Fungal endophytes live naturally inside plants without causing symptoms. On the contrary, they can promote plant growth and increase tolerance to abiotic and biotic stress. These beneficial effects have increased the agricultural interest for exploitation of fungal isolates with an endophytic life-style.
Clonostachys rosea occurs naturally world-wide and is capable of colonizing many different habitats. The fungus is primarily known as a versatile biological control agent. However, it has also been reported as a plant endophyte in, e.g., soybean, red clover and cacao. The C. rosea isolate IK726 efficiently controls seed- and soil-borne diseases and can furthermore promote plant growth. However, it is not known whether IK726 can colonize plants internally and therefore, the objective of the present study was to examine the possibility of an endophytic life-style of IK726 in tomato.
Tomato seeds were sown in vermiculite or soil and grown at 24°C in a growth chamber. After two weeks, conidial suspensions of IK726 were applied to the roots either by root dipping or soil drenching around the stem and plants were subsequently incubated for at least two weeks before sampling for re-isolation of C. rosea. Stems were surface disinfected by dipping in ethanol followed by flaming and sections (0.5-14 cm from the soil surface) were placed on potato dextrose agar plates with Novobiocin and incubated at 25°C. Fungi growing from the stem pieces were identified by microscopy. Isolation of C. rosea was successful from two to five weeks after IK726 inoculation, from plants grown in both soil and vermiculite and from both root dip and drench inoculated plants. Verticillium, Penicillium, Cladosporium, Fusarium and Trichoderma were furthermore isolated from stems of soil grown plants. Surface disinfection of roots eradicated all culturable fungi. Therefore, root parts were washed only in water before incubation on the isolation medium and this revealed >50% colonization of the roots sections with C. rosea, irrespective of the inoculation method.
In conclusion, we have shown for the first time that C. rosea can live as an endophyte in tomato stems and our results suggest that the endophytic colonization is systemic with the fungus growing from the roots and into the stem. Currently, we investigate if soil drenching with C. rosea IK726 can induce resistance against tomato diseases.
Original languageEnglish
Publication date15 Jun 2014
Number of pages1
StatePublished - 15 Jun 2014
Event - Uppsala, Sweden

Conference

ConferenceBiological control of fungal and bacterial plant pathogens:
NumberXIII
LocationCBC, Centre for Biological Control.
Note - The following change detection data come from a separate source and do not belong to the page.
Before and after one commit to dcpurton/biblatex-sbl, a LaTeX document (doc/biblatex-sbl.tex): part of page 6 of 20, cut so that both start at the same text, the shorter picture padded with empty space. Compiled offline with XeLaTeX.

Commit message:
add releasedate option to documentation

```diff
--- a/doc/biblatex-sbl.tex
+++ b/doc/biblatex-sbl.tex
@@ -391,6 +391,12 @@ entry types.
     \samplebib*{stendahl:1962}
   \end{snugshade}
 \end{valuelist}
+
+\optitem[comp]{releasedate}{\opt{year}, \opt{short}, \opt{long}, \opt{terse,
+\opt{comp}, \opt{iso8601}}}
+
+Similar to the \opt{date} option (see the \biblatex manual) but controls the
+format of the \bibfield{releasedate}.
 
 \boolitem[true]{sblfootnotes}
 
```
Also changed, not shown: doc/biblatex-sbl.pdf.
SLU, Swedish University of Agricultural Sciences
CountrySweden
CityUppsala
Period15/06/201418/06/2014

ID: 118374985